^ Fran√ßois Morini√®re, ed. (27 May 2009). "Santoro, record √©gal√©" [Santoro, ties record]. (Paris, France: √Čditions Philippe Amaury) L'√Čquipe 64 (20046): 12. ISSN¬† 0153-1069 . Retrieved 17 September 2012.
^ "Boussus First in French Net". ( The Pittsburgh Press Pittsburgh, United States: Press Publishing Company) 51 (163): 26. 4 December 1934 . Retrieved 15 September 2012.
^ "Perry extended to beat Boussus". ( Pittsburgh Post-Gazette Pittsburgh, United States: Paul Block) 9 (263): 20. 1 June 1936. ISSN¬† 1068-624X . Retrieved 15 September 2012.
^ "Boussus rated at top; Regains First Place in French Tennis‚ÄĒDestremeau Second". (New York, United States: Ochs-Sulzberger family). 17 December 1937 The New York Times . Retrieved 15 September 2012.
^ "Moody, Perry Rated Tops By British Expert", Reading Eagle, 17 October 1935.

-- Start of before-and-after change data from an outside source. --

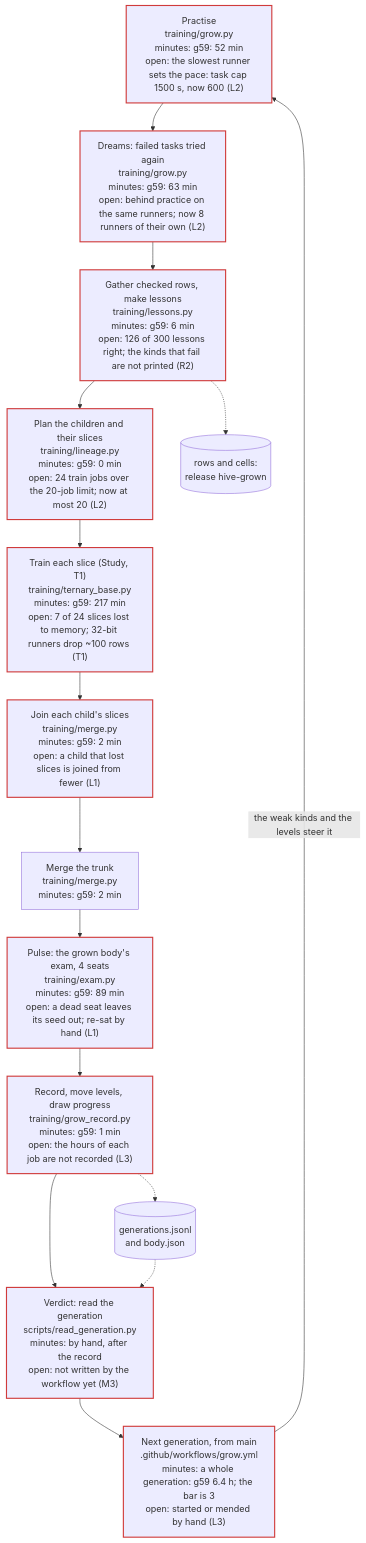
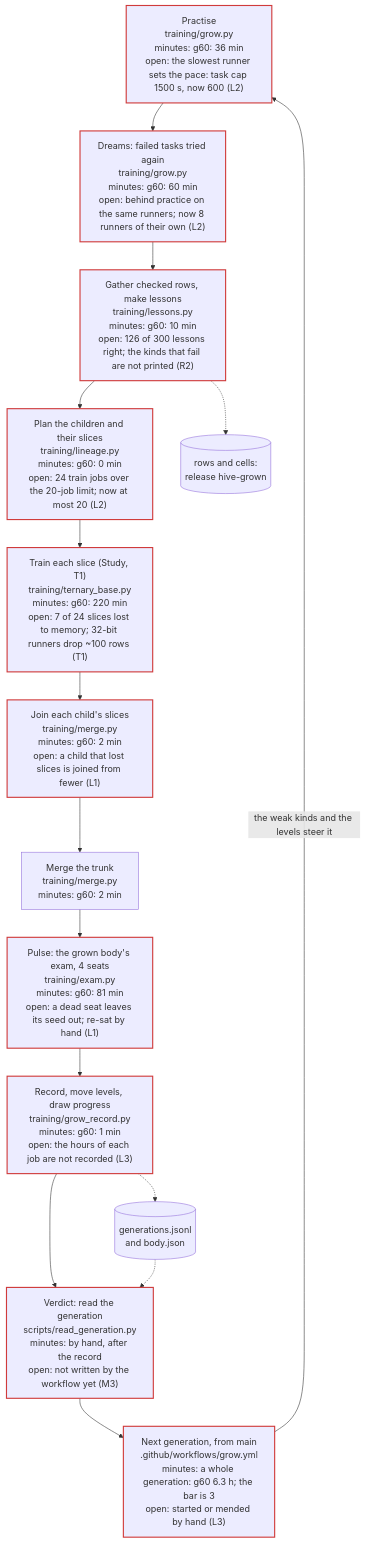
The first of 4 diagrams in docs/KNOWLEDGE.md (Arnav123-s/HiveMIND), drawn with Mermaid before and after one commit. The commit also changed 17 other files, not shown here.

Commit message:
The hive's body: generation g60

````diff
--- a/docs/KNOWLEDGE.md
+++ b/docs/KNOWLEDGE.md
@@ -11,31 +11,31 @@
 ```mermaid
 flowchart TD
-  practise["Practise<br/>training/grow.py<br/>minutes: g59: 52 min<br/>open: the slowest runner sets the pace: task cap 1500 s, now 600 (L2)"]:::open
-  dreams["Dreams: failed tasks tried again<br/>training/grow.py<br/>minutes: g59: 63 min<br/>open: behind practice on the same runners; now 8 runners of their own (L2)"]:::open
-  gather["Gather checked rows, make lessons<br/>training/lessons.py<br/>minutes: g59: 6 min<br/>open: 126 of 300 lessons right; the kinds that fail are not printed (R2)"]:::open
-  plan["Plan the children and their slices<br/>training/lineage.py<br/>minutes: g59: 0 min<br/>open: 24 train jobs over the 20-job limit; now at most 20 (L2)"]:::open
-  trainc["Train each slice (Study, T1)<br/>training/ternary_base.py<br/>minutes: g59: 217 min<br/>open: 7 of 24 slices lost to memory; 32-bit runners drop ~100 rows (T1)"]:::open
-  join["Join each child's slices<br/>training/merge.py<br/>minutes: g59: 2 min<br/>open: a child that lost slices is joined from fewer (L1)"]:::open
-  trunk["Merge the trunk<br/>training/merge.py<br/>minutes: g59: 2 min"]
-  pulse["Pulse: the grown body's exam, 4 seats<br/>training/exam.py<br/>minutes: g59: 89 min<br/>open: a dead seat leaves its seed out; re-sat by hand (L1)"]:::open
-  recordg["Record, move levels, draw progress<br/>training/grow_record.py<br/>minutes: g59: 1 min<br/>open: the hours of each job are not recorded (L3)"]:::open
+  practise["Practise<br/>training/grow.py<br/>minutes: g60: 36 min<br/>open: the slowest runner sets the pace: task cap 1500 s, now 600 (L2)"]:::open
+  dreams["Dreams: failed tasks tried again<br/>training/grow.py<br/>minutes: g60: 60 min<br/>open: behind practice on the same runners; now 8 runners of their own (L2)"]:::open
+  gather["Gather checked rows, make lessons<br/>training/lessons.py<br/>minutes: g60: 10 min<br/>open: 126 of 300 lessons right; the kinds that fail are not printed (R2)"]:::open
+  plan["Plan the children and their slices<br/>training/lineage.py<br/>minutes: g60: 0 min<br/>open: 24 train jobs over the 20-job limit; now at most 20 (L2)"]:::open
+  trainc["Train each slice (Study, T1)<br/>training/ternary_base.py<br/>minutes: g60: 220 min<br/>open: 7 of 24 slices lost to memory; 32-bit runners drop ~100 rows (T1)"]:::open
+  join["Join each child's slices<br/>training/merge.py<br/>minutes: g60: 2 min<br/>open: a child that lost slices is joined from fewer (L1)"]:::open
+  trunk["Merge the trunk<br/>training/merge.py<br/>minutes: g60: 2 min"]
+  pulse["Pulse: the grown body's exam, 4 seats<br/>training/exam.py<br/>minutes: g60: 81 min<br/>open: a dead seat leaves its seed out; re-sat by hand (L1)"]:::open
+  recordg["Record, move levels, draw progress<br/>training/grow_record.py<br/>minutes: g60: 1 min<br/>open: the hours of each job are not recorded (L3)"]:::open
   verdictg["Verdict: read the generation<br/>scripts/read_generation.py<br/>minutes: by hand, after the record<br/>open: not written by the workflow yet (M3)"]:::open
-  nextg["Next generation, from main<br/>.github/workflows/grow.yml<br/>minutes: a whole generation: g59 6.4 h; the bar is 3<br/>open: started or mended by hand (L3)"]:::open
+  nextg["Next generation, from main<br/>.github/workflows/grow.yml<br/>minutes: a whole generation: g60 6.3 h; the bar is 3<br/>open: started or mended by hand (L3)"]:::open
   practise --> dreams
   dreams --> gather
   gather --> plan
   plan --> trainc
   trainc --> join
   join --> trunk
   trunk --> pulse
   pulse --> recordg
   recordg --> verdictg
   verdictg --> nextg
   nextg -->|"the weak kinds and the levels steer it"| practise
   rel[("rows and cells:<br/>release hive-grown")]
   rec[("generations.jsonl<br/>and body.json")]
   gather -.-> rel
   recordg -.-> rec
   rec -.-> verdictg
   classDef open stroke:#d03b3b,stroke-width:2px
 ```
````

^ "China two down in Davis Cup". (Singapore, The Straits Times Straits Settlements: Straits Times Press) (14): 3. 19 May 1939 . Retrieved 17 September 2012.
^ a b F. J. Perry (17 December 1934). "The quiet Boussus". (Sydney, Australia: John Fairfax and Sons) (30251): 5 The Sydney Morning Herald . Retrieved 15 September 2012.
^ Alexis Br√©zet, ed. (1 May 1936). "La mode rebondit aussi √† Roland-Garros" [Fashion revives too at the Roland-Garros]. (Paris, France: Le Figaro Dassault Group). ISSN¬† 0182-5852 . Retrieved 15 September 2012.
^ "Tennis Stars play in Auckland". ( Auckland Star Auckland, New Zealand) 65 (280): 8. 26 November 1934 . Retrieved 17 September 2012.
^ Jeannine Mongin. "Mme Cellier Germaine" [Mrs. Germaine Cellier]. parfumeur-createur.com (in French). Versailles, France: Soci√©t√© Fran√ßaise des Parfumeurs (French Society of Parfume Makers) . Retrieved 2012-09-15.
^ K. Kamillom (1 August 1937). "Si J'√©tais entraineur de l'√©quipe de France" [If I was the coach of the French team]. In Alexis Br√©zet. (in French) (Paris, France: Le Figaro Dassault Group). ISSN¬† 0182-5852 . Retrieved 17 September 2012.
External links [ edit ]